Work instructions =>
Answer with a number only, giving how many lines in the data below include "underline".

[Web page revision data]
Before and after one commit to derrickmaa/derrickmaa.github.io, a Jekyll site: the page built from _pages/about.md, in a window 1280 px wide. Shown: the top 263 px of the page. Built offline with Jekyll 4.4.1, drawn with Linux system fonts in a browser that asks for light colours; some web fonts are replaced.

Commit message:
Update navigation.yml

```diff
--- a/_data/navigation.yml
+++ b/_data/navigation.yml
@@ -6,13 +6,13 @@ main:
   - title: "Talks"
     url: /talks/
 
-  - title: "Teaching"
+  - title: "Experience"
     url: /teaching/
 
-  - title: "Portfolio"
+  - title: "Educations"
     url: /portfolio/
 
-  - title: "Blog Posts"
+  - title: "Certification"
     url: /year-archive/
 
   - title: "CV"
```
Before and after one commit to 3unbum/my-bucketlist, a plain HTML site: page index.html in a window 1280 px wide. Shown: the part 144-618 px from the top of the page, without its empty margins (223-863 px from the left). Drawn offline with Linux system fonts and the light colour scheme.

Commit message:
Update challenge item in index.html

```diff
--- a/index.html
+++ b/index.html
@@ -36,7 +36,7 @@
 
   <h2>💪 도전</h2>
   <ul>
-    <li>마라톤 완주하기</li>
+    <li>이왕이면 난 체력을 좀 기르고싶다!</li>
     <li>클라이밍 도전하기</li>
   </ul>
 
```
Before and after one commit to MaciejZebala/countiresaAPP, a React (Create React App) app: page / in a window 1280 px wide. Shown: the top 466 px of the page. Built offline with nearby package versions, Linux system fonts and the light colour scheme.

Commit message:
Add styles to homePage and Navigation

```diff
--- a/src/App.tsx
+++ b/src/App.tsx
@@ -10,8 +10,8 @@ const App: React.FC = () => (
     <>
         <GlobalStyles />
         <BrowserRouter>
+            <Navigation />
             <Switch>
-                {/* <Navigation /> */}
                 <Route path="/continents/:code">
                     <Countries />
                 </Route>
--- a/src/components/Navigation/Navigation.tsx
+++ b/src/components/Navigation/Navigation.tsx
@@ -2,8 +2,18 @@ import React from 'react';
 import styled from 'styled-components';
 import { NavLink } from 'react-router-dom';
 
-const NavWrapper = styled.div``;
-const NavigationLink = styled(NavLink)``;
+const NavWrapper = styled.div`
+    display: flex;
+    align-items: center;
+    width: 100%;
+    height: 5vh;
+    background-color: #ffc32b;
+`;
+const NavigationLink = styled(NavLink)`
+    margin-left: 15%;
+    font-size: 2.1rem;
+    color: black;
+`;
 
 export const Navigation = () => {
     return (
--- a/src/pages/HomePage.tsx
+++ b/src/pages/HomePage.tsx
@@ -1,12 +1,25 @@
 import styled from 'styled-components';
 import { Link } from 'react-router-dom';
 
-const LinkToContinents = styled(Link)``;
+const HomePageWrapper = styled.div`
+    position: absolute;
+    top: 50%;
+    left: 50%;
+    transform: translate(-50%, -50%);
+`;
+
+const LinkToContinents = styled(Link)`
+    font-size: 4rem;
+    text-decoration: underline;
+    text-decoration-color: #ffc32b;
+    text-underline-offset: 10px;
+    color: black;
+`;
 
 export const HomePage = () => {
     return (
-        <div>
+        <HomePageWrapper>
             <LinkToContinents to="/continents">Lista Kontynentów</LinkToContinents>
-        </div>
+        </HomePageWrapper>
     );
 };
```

Output below =>
2